Which is not to say that the story as it currently exists is bad. The ending, which makes the Neanderthal comparison explicit, is massively unnecessary (like the awkward final sentence of “The Screwfly Solution” to the nth degree), but the journey is memorable. Tom succeeds in arming and leading the Mnerrin; and if Tom never quite seems to feel the qualms about involving himself in the struggles of aliens that we are told (and feel) he ought to, the unease that comes from watching his deliberate removal of the Mnerrin’s innocence is some compensation. Most striking of all is the scene where Kamir gives birth, in which the full alienness of Mnerrin physiology is revealed:
Kamir puts her hands with mine up on her great belly. It is hot, hot. Then she pushes at it again.
Suddenly, with a dreadful caving-in feeling, her whole belly, containing the fetuses, starts to separate from the rest of her body! It tips forward, away from her, as the scarlike “lips” open. Agna is furiously working at this line, pushing his hands under her. She whimpers again. I see that the lips are actually a deep separation line, circling her whole belly, from ribs to pelvis. Oh gods, what is happening here?
But I have a horrifying look at the shell of her body left after the fetal mass tore loose. From diaphragm to hips it is empty, covered by a rapidly thickening gel membrane. Through it I can see, under her ribs, a dark mass pulsing: her heart. Below that, by her spine, I can see the great cords of nerve and blood vessel running along her backbone, inside her empty flanks, to her hips and pelvis. Nothing more. (166)
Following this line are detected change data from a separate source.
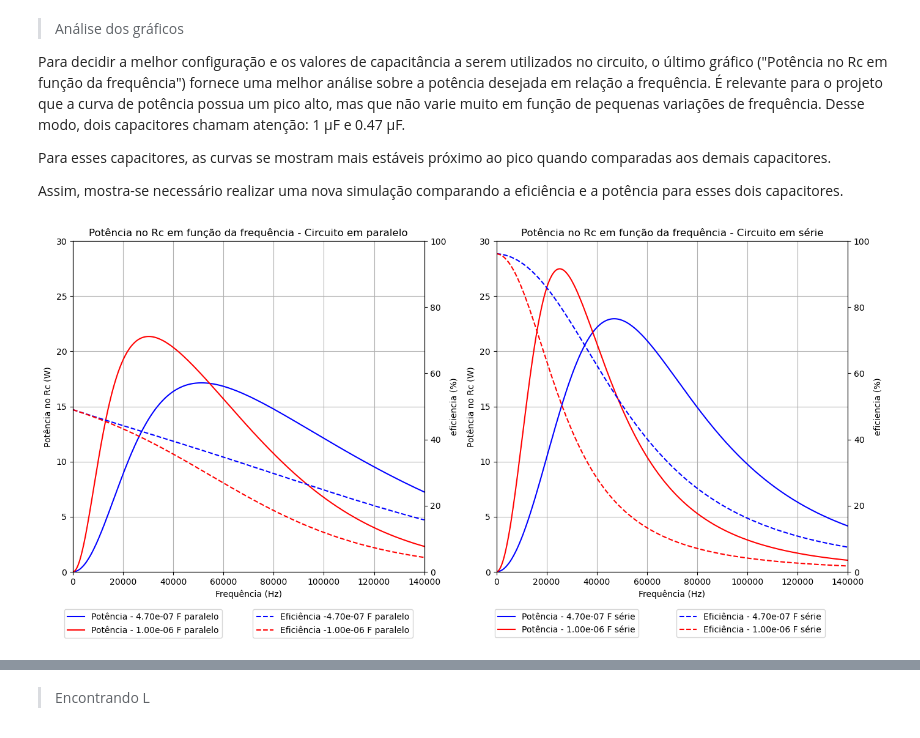
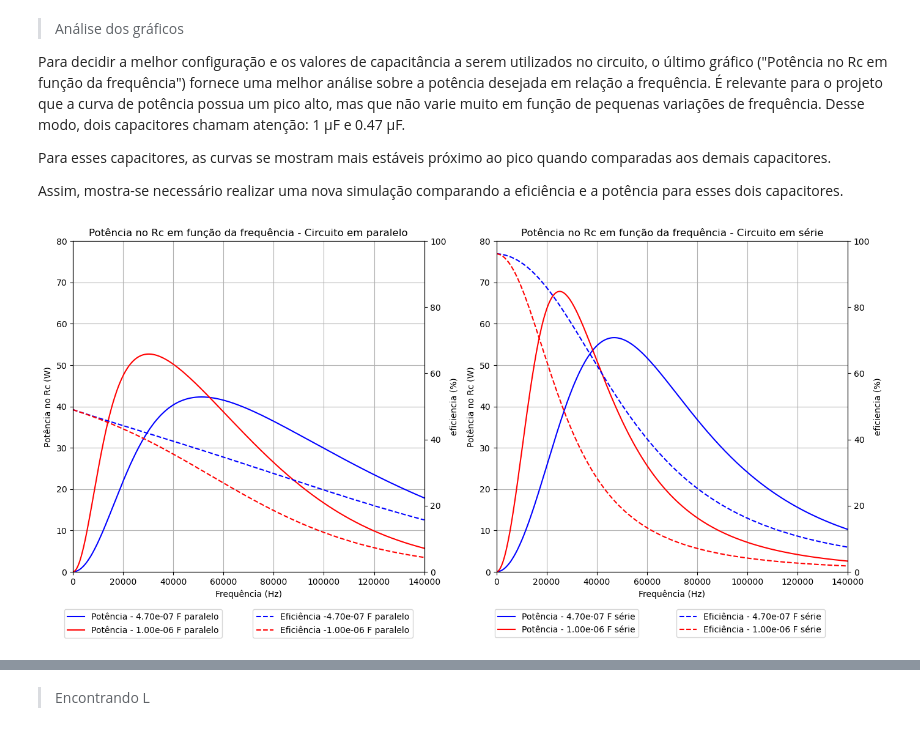
Before and after one commit to EnzoSilva14/projeto-eletromag, a Jupyter notebook: Versao_final.ipynb, the cells around one changed output, grey strips where cells are left out. Saved outputs shown, nothing was run; the diff lists cells and outputs as text; code cells hidden in the pictures.

```diff
--- a/Versao_final.ipynb
+++ b/Versao_final.ipynb
@@ -129,7 +129,7 @@ Para a simulaçao foram estimados valores razoáveis do ponto de vista físico,
 # %%
 frequencias = np.linspace(1, 140e3, 1500) #lista com frequências de 1Hz a 140kHz
 valores_c2 = [150e-9, 0.1e-6, 0.47e-6, 1e-6, 4.7e-6] #valores de capacitância para C2 disponíveis para utilização no projeto
-Uf = (2/pi)*12    # Tensão de entrada (V1)
+Uf = 12    # Tensão de entrada (V1)
 Rc = 5     # Resistência de carga (R_C)
 K = 0.2    # Coeficiente de acoplamento
 Rdc = 0.2  # Resistência de cobre no primário e secundário
@@ -300,34 +300,34 @@ ax5.set_title("Potência no Rc em função da frequência - Circuito em paralelo
 ax5.set_xlabel("Frequência (Hz)")
 ax5.set_ylabel("Potência no Rc (W)")
 ax5.legend(loc= "upper center", bbox_to_anchor=(0.2, -0.1))
 ax5.set_xlim(0, 140e3)
 ax5.grid(True)
 
 ax5_twin.set_ylabel("eficiencia (%)")
 ax5_twin.legend(loc="upper left", bbox_to_anchor=(0.5, -0.1))  # Legenda do twin
 
 ax6.set_title("Potência no Rc em função da frequência - Circuito em série")
 ax6.set_xlabel("Frequência (Hz)")
 ax6.set_ylabel("Potência no Rc (W)")
 ax6.legend(loc= "upper center", bbox_to_anchor=(0.2, -0.1))
 ax6.set_xlim(0, 140e3)
 ax6.grid(True)
 
 ax6_twin.set_ylabel("eficiencia (%)")
 ax6_twin.legend(loc="upper left", bbox_to_anchor=(0.5, -0.1))  # Legenda do twin
 
 # Define os limites dos eixos de potência e eficiência com a mesma escala
-ax5.set_ylim(0,30)
-ax6.set_ylim(0,30)
+ax5.set_ylim(0,80)
+ax6.set_ylim(0,80)
 ax5_twin.set_ylim(0,100)
 ax6_twin.set_ylim(0,100)
 
 
 # Ajustar layout para não sobrepor elementos
 plt.tight_layout()
 
 # Exibir gráfico
 plt.show()
 # %% [output]
-[figure, old version]
+[figure, new version]
 # %% [markdown]
```
Also changed, not shown: parts of 33 cells of this notebook, 1 other file.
It is, to put it mildly, a contrast to the initial romanticised descriptions of Kamir. It’s not really surprising that the one mention of “The Color of Neanderthal Eyes” in Julie Phillips’ biography highlights this scene, putting it in a context of Alice Sheldon’s ongoing engagement with the concept of motherhood: “In it a mother dies happily in childbirth, knowing that her children will go on. This time Alli seemed almost wiling to accept instinct as an explanation” (390). And perhaps the scene is, in fact, the scene my hypothetical early Tiptree would have structured the story around, because it seems to me the sort of unflinching image we associate with Tiptree. But in the story as written it’s part of a larger whole, a more general exploration of the limits of biology, the in-built frameworks of weakness and strength that shape a culture.
“The Color of Neanderthal Eyes” isn’t unique in the way that early Tiptree is, there isn’t the sense that only Tiptree could have written it — but it is a good story, and makes me interested in seeking out that final collection, Crown of Stars. The value of the story, I think, is in that step back, in the way it portrays a broader situation. It ends with death, but not with the death of hope. One of the Mnerrin puts it best, as Tom is preparing to leave, to return to the Federation and petition for the people he has fallen in love with to be saved from their attackers. “It has been for you a happy time, out of your real life, which we cannot imagine,” he says. “But for us this is real life, with all its good and evil.”